### WHAT IS EXPECTED
Go through the records below and count every line containing "useRef". Reply with the count alone.

### SUPPLIED ENTRIES
== Segment start ==
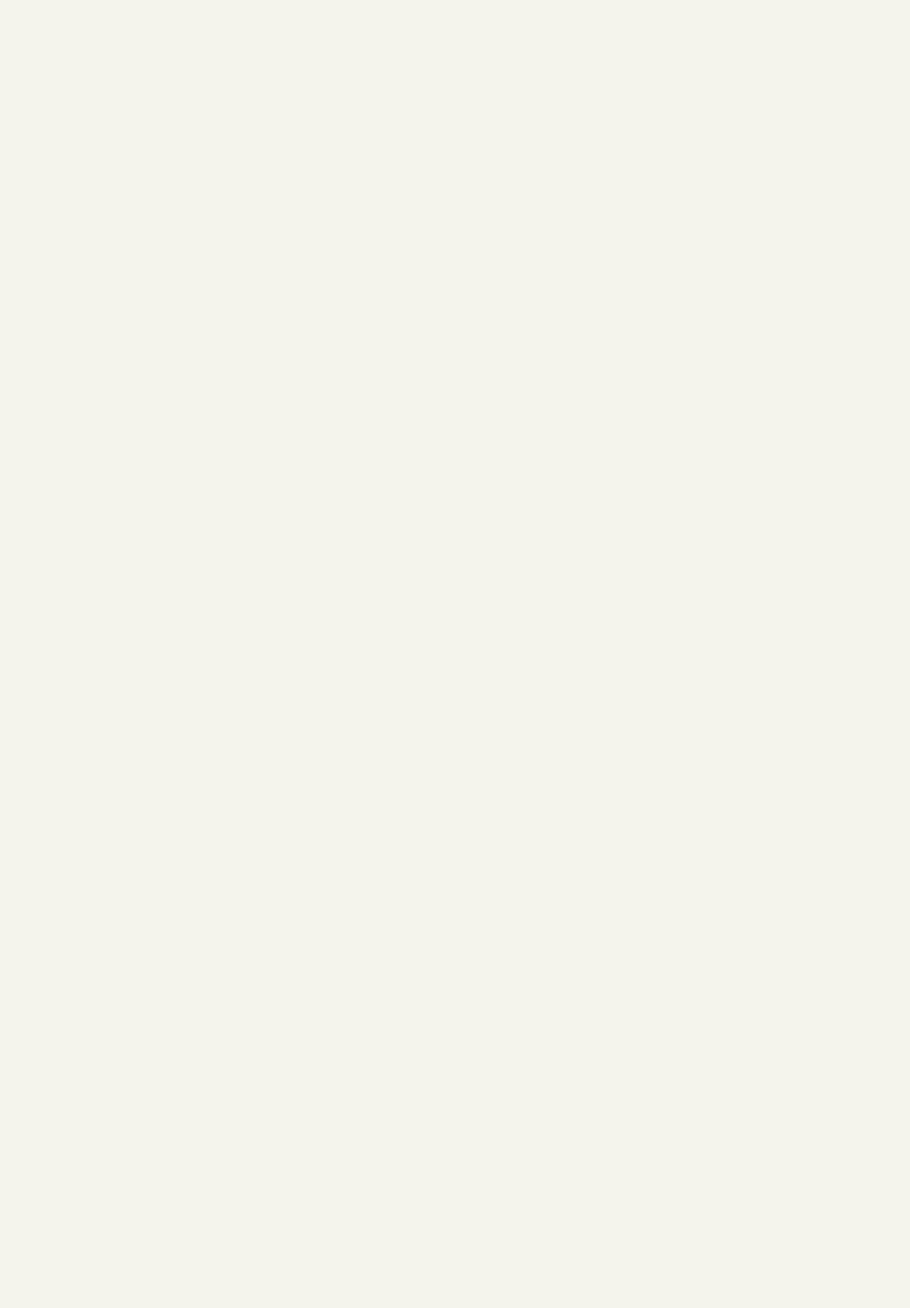
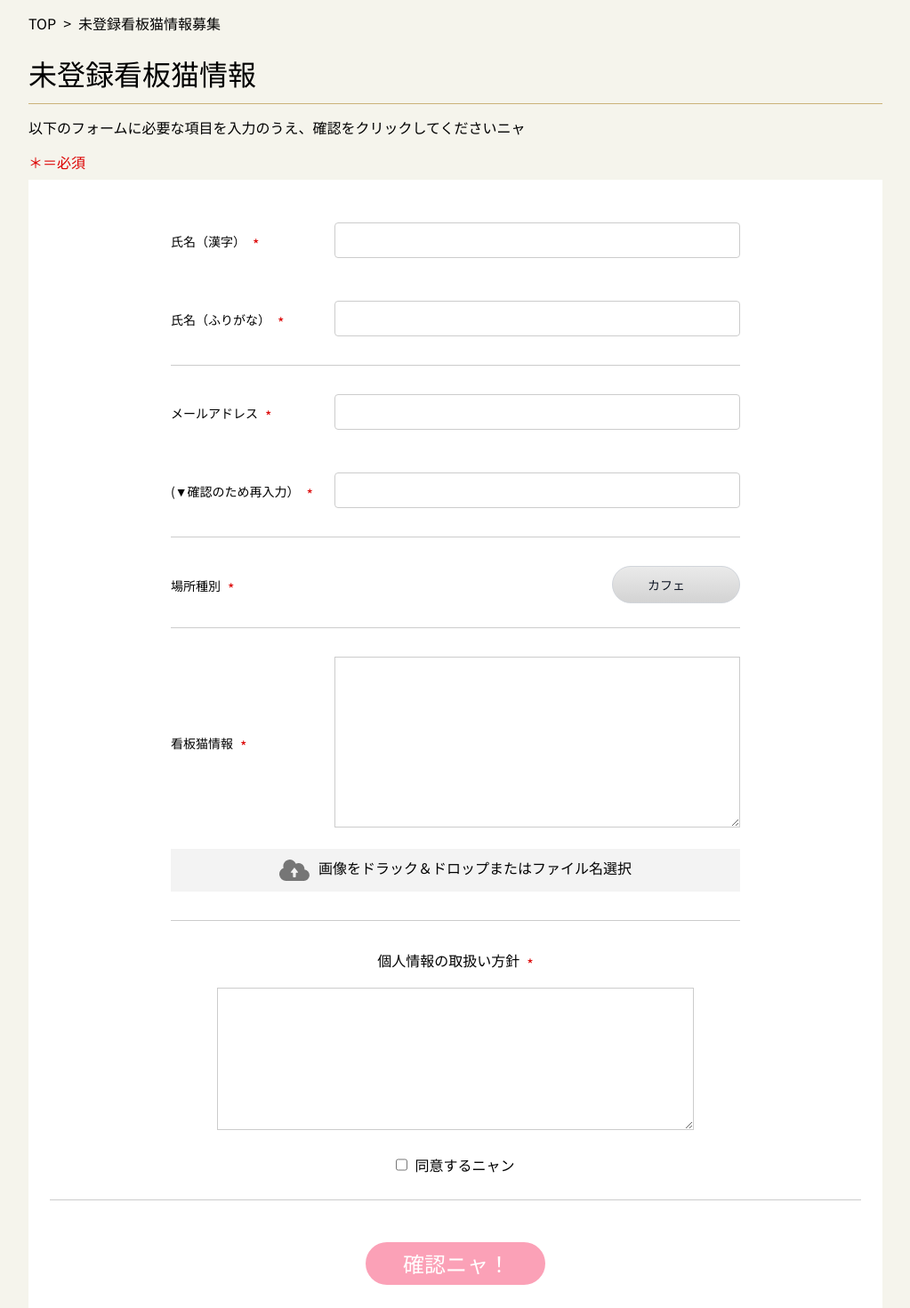
Before and after one commit to koheimizuno/oshinyan-frontend, a React (Create React App) app: page /signboard/register in a window 1280 px wide. Before the commit this address had no page. Shown: the part 580-2050 px from the top of the page at 89% size, without its empty margins (128-1151 px from the left). Before the commit the page ends 800 px from the top, so only its background shows below. Built offline with nearby package versions, Linux system fonts and the light colour scheme.

Commit message:
privacy page

```diff
--- a/src/App.tsx
+++ b/src/App.tsx
@@ -8,6 +8,7 @@ import Feature from "./pages/Feature";
 import FeatureDetail from "./pages/FeatureDetail";
 import MyPage from "./pages/MyPage";
 import SignBoard from "./pages/SignBoard";
+import RegisterSignboard from "./pages/RegisterSignboard";
 
 function App() {
   return (
@@ -22,6 +23,7 @@ function App() {
           <Route path="feature/detail" element={<FeatureDetail/>} />
           <Route path="/mypage" element={<MyPage/>} />
           <Route path="/signboard" element={<SignBoard/>} />
+          <Route path="/signboard/register" element={<RegisterSignboard/>} />
         </Route>
       </Routes>
     </BrowserRouter>
--- /dev/null
+++ b/src/components/basic/icons/FileUpload.tsx
@@ -0,0 +1,34 @@
+import React from "react";
+const FileUpload = () => (
+  <svg
+    id="Group_706"
+    data-name="Group 706"
+    xmlns="http://www.w3.org/2000/svg"
+    xmlnsXlink="http://www.w3.org/1999/xlink"
+    width="33.935"
+    height="24"
+    viewBox="0 0 33.935 24"
+  >
+    <defs>
+      <clipPath id="clip-path">
+        <rect
+          id="Rectangle_1432"
+          data-name="Rectangle 1432"
+          width="33.935"
+          height="24"
+          fill="#767676"
+        />
+      </clipPath>
+    </defs>
+    <g id="Group_705" data-name="Group 705" clip-path="url(#clip-path)">
+      <path
+        id="Path_12502"
+        data-name="Path 12502"
+        d="M28.319,11.221c.013-.173.022-.347.022-.523A6.628,6.628,0,0,0,18.593,4.85,7.29,7.29,0,0,0,4.765,9.46,7.516,7.516,0,0,0,7.516,23.97h19.4c.2.019.4.03.608.03a6.414,6.414,0,0,0,.8-12.779M20.66,14.666H19.3a.731.731,0,0,0-.728.728v3.85a.731.731,0,0,1-.728.728h-1.76a.731.731,0,0,1-.729-.728v-3.85a.731.731,0,0,0-.728-.728H13.275c-.4,0-.53-.261-.288-.58l3.54-4.667a.525.525,0,0,1,.881,0l3.54,4.667c.242.319.113.58-.288.58"
+        fill="#767676"
+      />
+    </g>
+  </svg>
+);
+
+export default FileUpload;
--- /dev/null
+++ b/src/components/common/SignboardRegisterForm/index.tsx
@@ -0,0 +1,134 @@
+import FileUpload from "../../basic/icons/FileUpload";
+
+const SignboardRegisterForm = () => {
+  return (
+    <div className="bg-white px-[24px] pb-[48px]">
+      <div className="w-[640px] m-auto">
+        {/* row 1 */}
+        <div className="pt-[48px] flex justify-between items-center">
+          <label className="text-[14px]" htmlFor="">
+            氏名（漢字）
+            <span className="text-[16px] text-[#DC0000] ms-[8px] relative top-1">
+              *
+            </span>
+          </label>
+          <input
+            type="text"
+            className="w-[456px] h-[40px] rounded-[4px] border border-[#CCCCCC]"
+          />
+        </div>
+        <div className="pt-[48px] flex justify-between items-center">
+          <label className="text-[14px]" htmlFor="">
+            氏名（ふりがな）
+            <span className="text-[16px] text-[#DC0000] ms-[8px] relative top-1">
+              *
+            </span>
+          </label>
+          <input
+            type="text"
+            className="w-[456px] h-[40px] rounded-[4px] border border-[#CCCCCC]"
+          />
+        </div>
+        <div className="border-b border-[#CCCCCC] mt-[32px]"></div>
+        {/* row 2 */}
+        <div className="pt-[32px] flex justify-between items-center">
+          <label className="text-[14px]" htmlFor="">
+            メールアドレス
+            <span className="text-[16px] text-[#DC0000] ms-[8px] relative top-1">
+              *
+            </span>
+          </label>
+          <input
+            type="text"
+            className="w-[456px] h-[40px] rounded-[4px] border border-[#CCCCCC]"
+          />
+        </div>
+        <div className="pt-[48px] flex justify-between items-center">
+          <label className="text-[14px]" htmlFor="">
+            (▼確認のため再入力）
+            <span className="text-[16px] text-[#DC0000] ms-[8px] relative top-1">
+              *
+            </span>
+          </label>
+          <input
+            type="text"
+            className="w-[456px] h-[40px] rounded-[4px] border border-[#CCCCCC]"
+          />
+        </div>
+        <div className="border-b border-[#CCCCCC] mt-[32px]"></div>
+        {/* row 3 */}
+        <div className="pt-[32px] flex justify-between items-center">
+          <label className="text-[14px]" htmlFor="place">
+            場所種別
+            <span className="text-[16px] text-[#DC0000] ms-[8px] relative top-1">
+              *
+            </span>
+          </label>
+          <select
+            id="place"
+            onChange={(e) => {}}
+            className="appearance-none pr-8 bg-right bg-no-repeat rounded-full text-center text-[16px] w-[144px] bg-gradient-to-b from-[#EAEAEA] to-[#D3D3D3] border border-gray-300 text-gray-900 text-sm focus:ring-blue-500 focus:border-blue-500 block p-2.5 dark:bg-gray-700 dark:border-gray-600 dark:placeholder-gray-400 dark:text-white dark:focus:ring-blue-500 dark:focus:border-blue-500"
+          >
+            <option value="カフェ">カフェ</option>
+          </select>
+        </div>
+        <div className="border-b border-[#CCCCCC] mt-[27px]"></div>
+        {/* row 4 */}
+        <div className="pt-[32px] flex justify-between items-center">
+          <label className="text-[14px]" htmlFor="place">
+            看板猫情報
+            <span className="text-[16px] text-[#DC0000] ms-[8px] relative top-1">
+              *
+            </span>
+          </label>
+          <textarea
+            name="place"
+            id="place"
+            className="h-[192px] w-[456px] border border-[#CCCCCC]"
+          ></textarea>
+        </div>
+        <div className="w-full mt-[24px] h-[48px] flex justify-center bg-[#F3F3F3] py-3">
+          <FileUpload />{" "}
+          <span className="test-[14px] leading-[19px] ms-[10px]">
+            画像をドラック＆ドロップまたはファイル名選択
+          </span>
+        </div>
+        <div className="border-b border-[#CCCCCC] mt-[32px]"></div>
+        {/* row 5 */}
+        <div className="pt-[32px] flex justify-between items-center flex-wrap">
+          <div className="w-full flex justify-center">
+            <label className="text-[16px]" htmlFor="privacy">
+              個人情報の取扱い方針
+              <span className="text-[16px] text-[#DC0000] ms-[8px] relative top-1">
+                *
+              </span>
+            </label>
+          </div>
+          <div className="w-full flex justify-center mt-[19px]">
+            <textarea
+              name="privacy"
+              id="privacy"
+              className="h-[160px] w-[536px] border border-[#CCCCCC]"
+            ></textarea>
+          </div>
+          <div className="w-full flex justify-center mt-[27px]">
+            <input type="checkbox" name="agree" id="agree" />
+            <label htmlFor="agree" className="text-[16px] ms-2">
+              同意するニャン
+            </label>
+          </div>
+        </div>
+      </div>
+      <div className="border-b border-[#CCCCCC] mt-[27px]"></div>
+      <div className="mt-[47px] text-center">
+        <button
+          className={'text-[24px] bg-[#FBA1B7] h-[48px] border-solid rounded-full py-2 ps-[42px] pe-[40px] leading-[32px] text-center text-white'}
+        >
+          確認ニャ！
+        </button>
+      </div>
+    </div>
+  );
+};
+
+export default SignboardRegisterForm;
--- a/src/components/common/LoginForm/index.tsx
+++ b/src/components/common/SignupForm/index.tsx
@@ -1,7 +1,7 @@
 import { useRef, useState } from "react";
 import { PREFECTURE } from "../../../constant";
 
-const LoginForm = () => {
+const SignupForm = () => {
   const fileRef = useRef(null);
   const [prefecture, setPrefecture] = useState("東京都");
 
@@ -112,4 +112,4 @@ const LoginForm = () => {
   );
 };
 
-export default LoginForm;
+export default SignupForm;
--- a/src/pages/Register/index.tsx
+++ b/src/pages/Register/index.tsx
@@ -3,7 +3,7 @@ import Carousel from "../../components/common/Carousel";
 import MainLayout from "../../layouts/MainLayout";
 import Container from "../../components/basic/Container";
 import PageBar from "../../components/common/PageBar";
-import LoginForm from "../../components/common/LoginForm";
+import SignupForm from "../../components/common/SignupForm";
 
 const Register = () => {
 
@@ -18,7 +18,7 @@ const Register = () => {
           <div className="text-[24px] leading-[40px] mt-4 pb-4 border-b border-[#CBB279]">会員登録ニャ！</div>
           <div className="mt-[16px] text-[16px] leading-[21px]">会員登録して、推しニャンを見つけて楽しむニャー</div>
           <div className="mt-[32px] mb-[56px]">
-            <LoginForm/>
+            <SignupForm/>
           </div>
         </Container>
       </MainLayout>
--- /dev/null
+++ b/src/pages/RegisterSignboard/index.tsx
@@ -0,0 +1,31 @@
+import { useState } from "react";
+import Carousel from "../../components/common/Carousel";
+import MainLayout from "../../layouts/MainLayout";
+import Container from "../../components/basic/Container";
+import PageBar from "../../components/common/PageBar";
+import SignboardRegisterForm from "../../components/common/SignboardRegisterForm";
+
+export default () => {
+  return (
+    <MainLayout>
+      <Carousel />
+      <Container>
+        <div className="mt-4">
+          <PageBar page="未登録看板猫情報募集" />
+        </div>
+        <div className="text-[32px] leading-[40px] mt-[24px] pb-[14px] border-b border-[#CBB279]">
+        未登録看板猫情報
+        </div>
+        <div className="mt-[16px] text-[16px] leading-[21px]">
+        以下のフォームに必要な項目を入力のうえ、確認をクリックしてくださいニャ
+        </div>
+        <div className="mt-4 text-[16px] text-[#DC0000]">
+        ＊＝必須
+        </div>
+        <div className="mt-[8px] mb-[88px]">
+          <SignboardRegisterForm />
+        </div>
+      </Container>
+    </MainLayout>
+  );
+};
```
== Segment end ==
### SOLUTION TO THE EXERCISE
2